# [WORK INSTRUCTIONS]
Please work out how many lines below contain the word "html", and reply with only that number.

DATA TO PROCESS: Begin

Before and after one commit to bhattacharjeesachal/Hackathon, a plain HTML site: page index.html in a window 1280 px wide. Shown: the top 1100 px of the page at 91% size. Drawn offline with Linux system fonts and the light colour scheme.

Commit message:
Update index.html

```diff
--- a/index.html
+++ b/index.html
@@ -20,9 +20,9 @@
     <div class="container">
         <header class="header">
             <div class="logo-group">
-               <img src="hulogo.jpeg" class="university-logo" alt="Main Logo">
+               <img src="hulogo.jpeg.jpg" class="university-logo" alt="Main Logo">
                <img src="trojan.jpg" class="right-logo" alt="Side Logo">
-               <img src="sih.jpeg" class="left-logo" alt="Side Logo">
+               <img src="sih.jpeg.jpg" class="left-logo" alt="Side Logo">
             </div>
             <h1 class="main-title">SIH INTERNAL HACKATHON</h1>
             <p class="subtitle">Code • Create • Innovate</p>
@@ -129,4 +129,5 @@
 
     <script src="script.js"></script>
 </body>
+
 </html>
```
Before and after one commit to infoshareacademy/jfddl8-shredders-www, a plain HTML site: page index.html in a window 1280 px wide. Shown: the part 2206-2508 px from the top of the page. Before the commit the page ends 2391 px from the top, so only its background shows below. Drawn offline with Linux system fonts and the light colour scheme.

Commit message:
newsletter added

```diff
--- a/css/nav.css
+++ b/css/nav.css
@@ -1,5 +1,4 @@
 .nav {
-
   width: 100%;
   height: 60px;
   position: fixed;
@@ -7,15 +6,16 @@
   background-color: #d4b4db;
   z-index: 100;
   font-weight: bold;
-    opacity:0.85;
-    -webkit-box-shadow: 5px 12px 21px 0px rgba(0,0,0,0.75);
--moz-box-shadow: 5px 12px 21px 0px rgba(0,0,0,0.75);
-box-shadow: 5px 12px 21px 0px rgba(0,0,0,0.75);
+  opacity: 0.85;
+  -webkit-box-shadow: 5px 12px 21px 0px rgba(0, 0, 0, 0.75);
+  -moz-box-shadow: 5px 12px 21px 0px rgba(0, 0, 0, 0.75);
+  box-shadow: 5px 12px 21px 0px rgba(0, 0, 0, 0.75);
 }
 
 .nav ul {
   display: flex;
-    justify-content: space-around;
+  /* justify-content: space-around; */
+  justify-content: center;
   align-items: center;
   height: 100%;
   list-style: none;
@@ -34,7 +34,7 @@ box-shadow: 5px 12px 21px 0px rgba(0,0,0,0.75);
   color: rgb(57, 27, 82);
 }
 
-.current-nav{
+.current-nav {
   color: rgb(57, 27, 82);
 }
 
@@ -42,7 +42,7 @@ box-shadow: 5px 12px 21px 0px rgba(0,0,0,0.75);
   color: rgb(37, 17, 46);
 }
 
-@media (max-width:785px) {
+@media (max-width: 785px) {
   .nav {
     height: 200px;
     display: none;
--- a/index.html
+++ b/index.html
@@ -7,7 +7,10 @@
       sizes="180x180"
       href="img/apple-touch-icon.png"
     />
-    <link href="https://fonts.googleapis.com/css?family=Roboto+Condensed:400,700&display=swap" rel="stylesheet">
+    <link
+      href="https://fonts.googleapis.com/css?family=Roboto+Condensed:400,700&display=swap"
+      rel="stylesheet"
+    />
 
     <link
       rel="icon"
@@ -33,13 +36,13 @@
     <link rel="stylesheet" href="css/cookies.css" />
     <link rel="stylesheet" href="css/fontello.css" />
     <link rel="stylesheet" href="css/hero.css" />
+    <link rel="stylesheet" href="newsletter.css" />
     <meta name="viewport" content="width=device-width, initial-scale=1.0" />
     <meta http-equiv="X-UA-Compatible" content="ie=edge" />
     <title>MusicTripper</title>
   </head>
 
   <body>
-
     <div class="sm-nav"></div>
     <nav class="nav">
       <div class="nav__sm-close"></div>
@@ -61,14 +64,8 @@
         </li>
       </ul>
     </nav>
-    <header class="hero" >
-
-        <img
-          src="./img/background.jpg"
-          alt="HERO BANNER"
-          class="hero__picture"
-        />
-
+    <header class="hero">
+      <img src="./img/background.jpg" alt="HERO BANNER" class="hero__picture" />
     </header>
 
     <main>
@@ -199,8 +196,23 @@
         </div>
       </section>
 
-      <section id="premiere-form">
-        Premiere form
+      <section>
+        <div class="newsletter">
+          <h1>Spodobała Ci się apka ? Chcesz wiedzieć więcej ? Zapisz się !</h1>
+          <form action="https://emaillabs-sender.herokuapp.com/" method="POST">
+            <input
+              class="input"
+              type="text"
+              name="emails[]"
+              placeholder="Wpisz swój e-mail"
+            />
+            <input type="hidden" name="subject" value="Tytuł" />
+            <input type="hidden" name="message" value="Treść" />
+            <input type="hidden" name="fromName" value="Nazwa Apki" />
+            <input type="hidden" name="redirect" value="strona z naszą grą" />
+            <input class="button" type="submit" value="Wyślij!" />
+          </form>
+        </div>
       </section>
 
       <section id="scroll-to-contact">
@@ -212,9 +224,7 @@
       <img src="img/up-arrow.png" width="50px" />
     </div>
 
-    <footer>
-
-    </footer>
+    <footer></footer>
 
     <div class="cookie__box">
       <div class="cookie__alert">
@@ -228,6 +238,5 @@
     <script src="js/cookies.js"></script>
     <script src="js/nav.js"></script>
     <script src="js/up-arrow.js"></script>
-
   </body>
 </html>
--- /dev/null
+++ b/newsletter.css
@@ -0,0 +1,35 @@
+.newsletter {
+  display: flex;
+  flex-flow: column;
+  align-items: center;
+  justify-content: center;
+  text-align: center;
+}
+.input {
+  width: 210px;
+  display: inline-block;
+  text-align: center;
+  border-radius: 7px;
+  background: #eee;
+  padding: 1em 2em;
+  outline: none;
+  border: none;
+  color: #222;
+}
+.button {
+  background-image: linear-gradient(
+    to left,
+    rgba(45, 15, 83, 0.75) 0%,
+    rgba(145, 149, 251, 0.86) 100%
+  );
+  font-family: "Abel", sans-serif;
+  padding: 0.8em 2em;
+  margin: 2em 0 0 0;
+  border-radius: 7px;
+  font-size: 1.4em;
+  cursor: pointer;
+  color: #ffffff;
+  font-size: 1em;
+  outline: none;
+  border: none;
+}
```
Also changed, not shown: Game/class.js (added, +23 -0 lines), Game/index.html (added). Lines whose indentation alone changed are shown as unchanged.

DATA TO PROCESS: End

# [EXERCISE ANSWER]
10